Change listing data
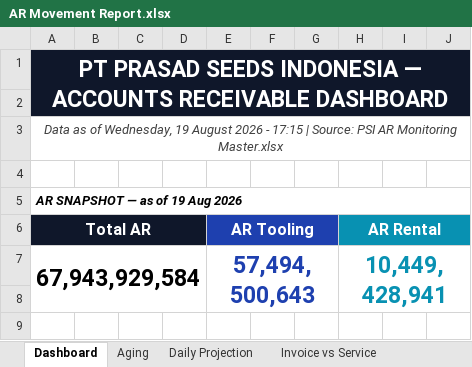
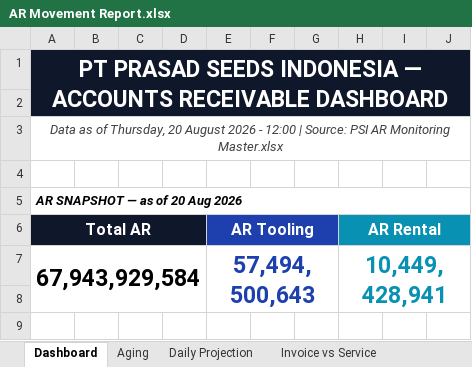
Before and after one commit to finmanagerindonesia-dev/psi-ar-dashboard, an Excel workbook: AR Movement Report.xlsx, sheet Dashboard, drawn as a sheet; only a part is shown; values as stored, in another font and other column widths than the file's, no borders; the diff names each change by its address in the sheet, - before the commit and + after, or states it on an @@ line.

Commit message:
Auto-deploy AR dashboard 2026-08-20 12:00

```diff
--- a/AR Movement Report.xlsx (sheet Dashboard)
+++ b/AR Movement Report.xlsx (sheet Dashboard)
-A3: …as of Wednesday, 19 August 2026 - 17:15 | Source:…
+A3: …as of Thursday, 20 August 2026 - 12:00 | Source:…
-A5: AR SNAPSHOT — as of 19 Aug 2026
+A5: AR SNAPSHOT — as of 20 Aug 2026
```
Also changed, not shown: sheet Raw Data, sheet Daily Projection, sheet Aging.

Brief
Your copy should match the data exactly, apart from the images, which are dropped.

Answer to this task
Before and after one commit to finmanagerindonesia-dev/psi-ar-dashboard, an Excel workbook: AR Movement Report.xlsx, sheet Dashboard, drawn as a sheet; only a part is shown; values as stored, in another font and other column widths than the file's, no borders; the diff names each change by its address in the sheet, - before the commit and + after, or states it on an @@ line.

Commit message:
Auto-deploy AR dashboard 2026-08-20 12:00

```diff
--- a/AR Movement Report.xlsx (sheet Dashboard)
+++ b/AR Movement Report.xlsx (sheet Dashboard)
-A3: …as of Wednesday, 19 August 2026 - 17:15 | Source:…
+A3: …as of Thursday, 20 August 2026 - 12:00 | Source:…
-A5: AR SNAPSHOT — as of 19 Aug 2026
+A5: AR SNAPSHOT — as of 20 Aug 2026
```
Also changed, not shown: sheet Raw Data, sheet Daily Projection, sheet Aging.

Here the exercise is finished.